**What this task involves:**
Considering the entries that follow, report how many lines include the string "pages", giving the number alone.
##############################
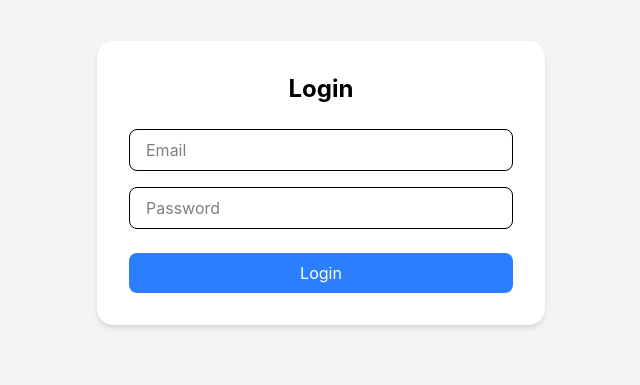
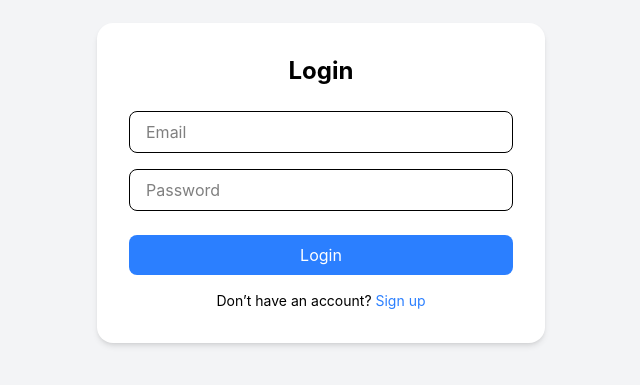
Before and after one commit to milkyascodes/admin-employee-task-management, a React (Vite) app: page / in a window 1280 px wide. Shown: the part 217-602 px from the top of the page, without its empty margins (319-959 px from the left). Built offline with nearby package versions, Linux system fonts and the light colour scheme; no server answers.

Commit message:
implemented signup and switch between login and signup functionality

```diff
--- a/src/pages/LoginPage.jsx
+++ b/src/pages/LoginPage.jsx
@@ -9,7 +9,7 @@ export default function Login() {
   const dispatch = useDispatch();
   const navigate = useNavigate();
 
-  const { user, role, error } = useSelector((state) => state.auth);
+  const { role, error } = useSelector((state) => state.auth);
 
   // login
   const handleLogin = async (e) => {
@@ -50,6 +50,16 @@ export default function Login() {
         >
           Login
         </button>
+
+        <p className="text-sm text-center mt-4">
+          Don’t have an account?{" "}
+          <span
+            onClick={() => navigate("/signup")}
+            className="text-blue-500 cursor-pointer"
+          >
+            Sign up
+          </span>
+        </p>
       </form>
     </div>
   );
--- a/src/pages/SignupPage.jsx
+++ b/src/pages/SignupPage.jsx
@@ -1,53 +1,56 @@
 import { useState } from "react";
+import { useDispatch, useSelector } from "react-redux";
+import { signupUser } from "../features/auth/authSlice";
 
 export default function Signup() {
   const [email, setEmail] = useState("");
   const [password, setPassword] = useState("");
+  const dispatch = useDispatch();
+  const { error } = useSelector((state) => state.auth);
 
   const handleSignup = async (e) => {
     e.preventDefault();
-    console.log({ email, password });
-    // connect to Supabase signup
-    await supabase.auth.signUp({
-      email,
-      password,
-    });
+    await dispatch(signupUser({ email, password }));
+    alert("Signup successful! Please login.");
   };
 
   return (
     <div className="flex items-center justify-center min-h-screen bg-gray-100">
       <form
+        className="bg-white p-8 rounded-2xl shadow-md w-full max-w-md"
         onSubmit={handleSignup}
-        className="bg-white p-8 rounded-2xl shadow-md w-full max-w-md"
       >
         <h2 className="text-2xl font-bold mb-6 text-center">Sign Up</h2>
-
+        {error && <p className="text-red-500 mb-4">{error}</p>}
         <input
           type="email"
           placeholder="Email"
-          className="w-full mb-4 px-4 py-2 border rounded-lg focus:outline-none focus:ring-2 focus:ring-green-400"
+          className="w-full mb-4 px-4 py-2 border rounded-lg"
           value={email}
           onChange={(e) => setEmail(e.target.value)}
         />
-
         <input
           type="password"
           placeholder="Password"
-          className="w-full mb-6 px-4 py-2 border rounded-lg focus:outline-none focus:ring-2 focus:ring-green-400"
+          className="w-full mb-6 px-4 py-2 border rounded-lg"
           value={password}
           onChange={(e) => setPassword(e.target.value)}
         />
-
         <button
           type="submit"
-          className="w-full bg-green-500 text-white py-2 rounded-lg hover:bg-green-600 transition"
+          className="w-full bg-green-500 text-white py-2 rounded-lg"
         >
-          Create Account
+          Sign Up
         </button>
 
         <p className="text-sm text-center mt-4">
           Already have an account?{" "}
-          <span className="text-green-500 cursor-pointer">Login</span>
+          <span
+            onClick={() => navigate("/login")}
+            className="text-green-500 cursor-pointer"
+          >
+            Sign up
+          </span>
         </p>
       </form>
     </div>
```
##############################
**Solution to this exercise:**
4